Cynthia Bergman 202-564-9828 / email@example.com
Total emissions of the six principal pollutants identified in the Clean Air Act dropped again in 2003, signaling that America’s air is the cleanest ever in three decades, the U.S. Environmental Protection Agency (EPA) reported today. Annual emissions statistics for the six pollutants are considered major indicators of the quality of the nation’s air because of their importance for human health and the existence of their long-standing national standards.
Emissions have continued to decrease even as our economy has increased more than 150 percent. Since 1970, the aggregate total emissions for the six pollutants [Carbon Monoxide (CO), Nitrogen Oxides (NOx), Sulfur Dioxide (SO2), Particulate Matter (PM), Volatile Organic Compounds (VOCs) and Lead (Pb)] have been cut from 301.5 million tons per year to 147.8 million tons per year, a decrease of 51 percent. Total 2003 emissions were down 12 million tons since 2000, a 7.8 percent reduction. (See summary table at: http://www.epa.gov/airtrends/econ-emissions.html ).
And, over the last decade:
- Ambient SO2 and sulfate levels are down more than 40 percent and 30 percent, respectively, in the eastern U.S.
- Wet sulfate deposition, which acidifies sensitive lakes, streams and forest soils, has decreased 39 percent in the northeastern U.S. and 17 percent in the southeastern U.S. (See Figure 3)
- Some modest reductions in inorganic nitrogen deposition and wet nitrate concentrations have occurred in the Northeast and Mid-Atlantic regions, but other areas have not shown much improvement.
- Signs of recovery in acidified lakes and streams are evident in the Adirondacks, the northern Appalachian Plateau, and the upper Midwest. These signs include lower concentrations of sulfates, nitrates, and improvements in acid neutralizing capacity. Response of surface water chemistry to the Clean Air Act Amendments of 1990.
Why is all this evidence of lower emissions being ignored completely by the environmentalists? They could say something like “Things are getting better, but we’ve got a lot more to do.” But NooooOOOOOooo! All we hear is:
The Bush Presidency has been the most anti-environmental in the modern era. In partnership with a compliant Congress, it is busily dismantling the framework of environmental laws, standards, and enforcement that is the foundation for environmental protection and preservation in the United States.
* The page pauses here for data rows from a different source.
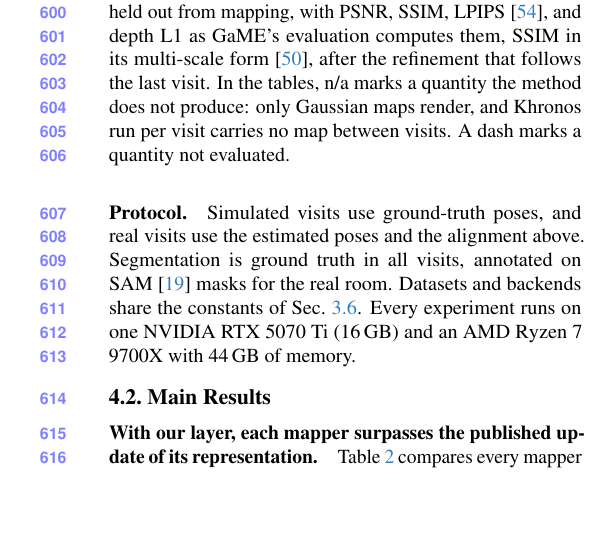
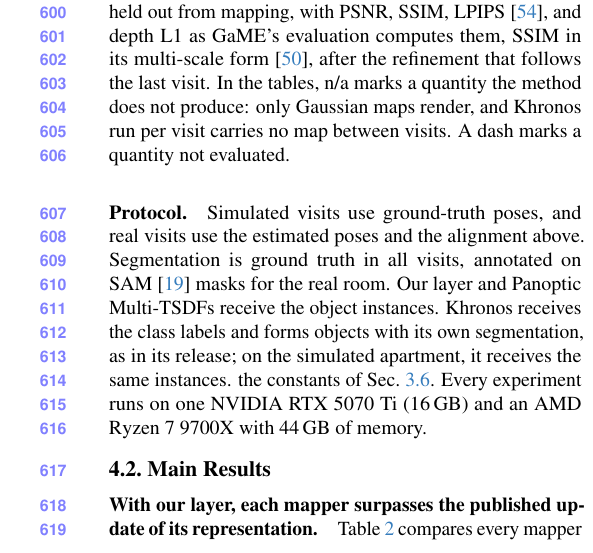
Before and after one commit to giltchcity/myncv---rpsl---daicma, a LaTeX paper (manuscript/main.tex, which reads manuscript/sec/5_experiments.tex): part of one column of page 10 of 16, cut so that both start at the same text, the shorter picture padded with empty space. Compiled offline with pdfLaTeX.

Commit message:
Protocol: state that Khronos receives class labels and segments objects itself, except on the simulated apartment
Co-Authored-By: Claude Opus 5.5 <noreply@anthropic.com>

```diff
--- a/manuscript/sec/5_experiments.tex
+++ b/manuscript/sec/5_experiments.tex
@@ -79,7 +79,12 @@ carries no map between visits. A dash marks a quantity not evaluated.
 
 \paragraph{Protocol.}
 Simulated visits use ground-truth poses, and real visits use the estimated poses and the alignment above. Segmentation is
-ground truth in all visits, annotated on SAM~\cite{kirillov2023sam} masks for the real room. Datasets and backends share
+ground truth in all visits, annotated on SAM~\cite{kirillov2023sam} masks for the real room. Our layer and Panoptic
+Multi-TSDFs receive the object instances. Khronos receives the class labels and forms objects with its own segmentation,
+as in its release; on the simulated apartment, it receives the same instances.
+% SRC Khronos input (TSDF session, 10-23): semantic only on 3RScan, real and TESSE (label_protocol: semantic_only;
+% SRC ConnectedSemantics + MaxIouTracker); packed semantic+instance on synthetic (PackedSemanticInstanceForwarding).
+% PENDING control: Khronos with instance input on 3RScan (running), real (after), TESSE (not planned yet). Datasets and backends share
 the constants of \cref{sec:handoff}. Every experiment runs on one NVIDIA RTX 5070 Ti (16\,GB) and an AMD Ryzen 7 9700X with 44\,GB of memory.
 
 \subsection{Main Results}
```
George W. Bush will go down as America’s worst environmental president,” writes Robert F. Kennedy, Jr., senior attorney for the Natural Resources Defense Council, and one of the nation’s top environmentalists, in Rolling Stone (12/11/03). Al Gore, in a recent speech, claims of the President’s environmental approach, “The Bush administration chooses special interests over the public interest, ignoring scientific evidence in favor of policies its contributors demand.” Is the President putting the environment at risk? Unfortunately, the record speaks for itself.
This doesn’t really endear their efforts to people like me. I have suffered the consequences of environmental activists run amok. So yeah, I’m biased. After Bush “rolled back” the environmental policy allowing clear-cutting in the national forests, the fires stopped. The forests are healthy again, and you can see the difference very easily almost any day you look out the window.
The environmentalist whackos need an attitude adjustment if they want to get anything done. I live in the forest, I love the forest, the forest is a part of my psyche. And, I’ll do everything I can to protect it from the environmentalists.